PROVIDED ENTRIES section start

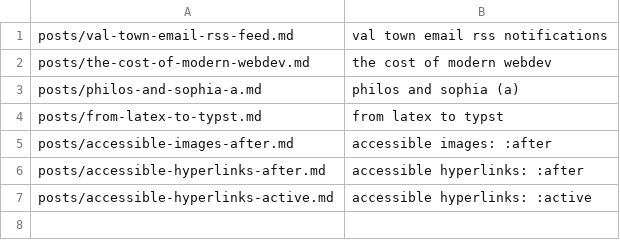
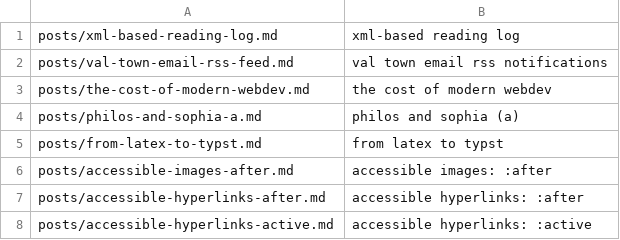
Before and after one commit to apophatic/apophatic.github.io, a TSV file: build/posts.tsv, drawn as a sheet.

Commit message:
removed unused fonts from style.css, added <hr> to pages, new library page, new post, editorial fix to readme

```diff
--- a/build/posts.tsv
+++ b/build/posts.tsv
@@ -1 +1,2 @@
+posts/xml-based-reading-log.md	xml-based reading log		
 posts/val-town-email-rss-feed.md	val town email rss notifications		
```
Also changed, not shown: 24 other files.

PROVIDED ENTRIES section end

• **PROBLEM TO WORK ON**:
Skip the pictures, then write out every entry exactly.

• **TASK SOLUTION**:
Before and after one commit to apophatic/apophatic.github.io, a TSV file: build/posts.tsv, drawn as a sheet.

Commit message:
removed unused fonts from style.css, added <hr> to pages, new library page, new post, editorial fix to readme

```diff
--- a/build/posts.tsv
+++ b/build/posts.tsv
@@ -1 +1,2 @@
+posts/xml-based-reading-log.md	xml-based reading log		
 posts/val-town-email-rss-feed.md	val town email rss notifications		
```
Also changed, not shown: 24 other files.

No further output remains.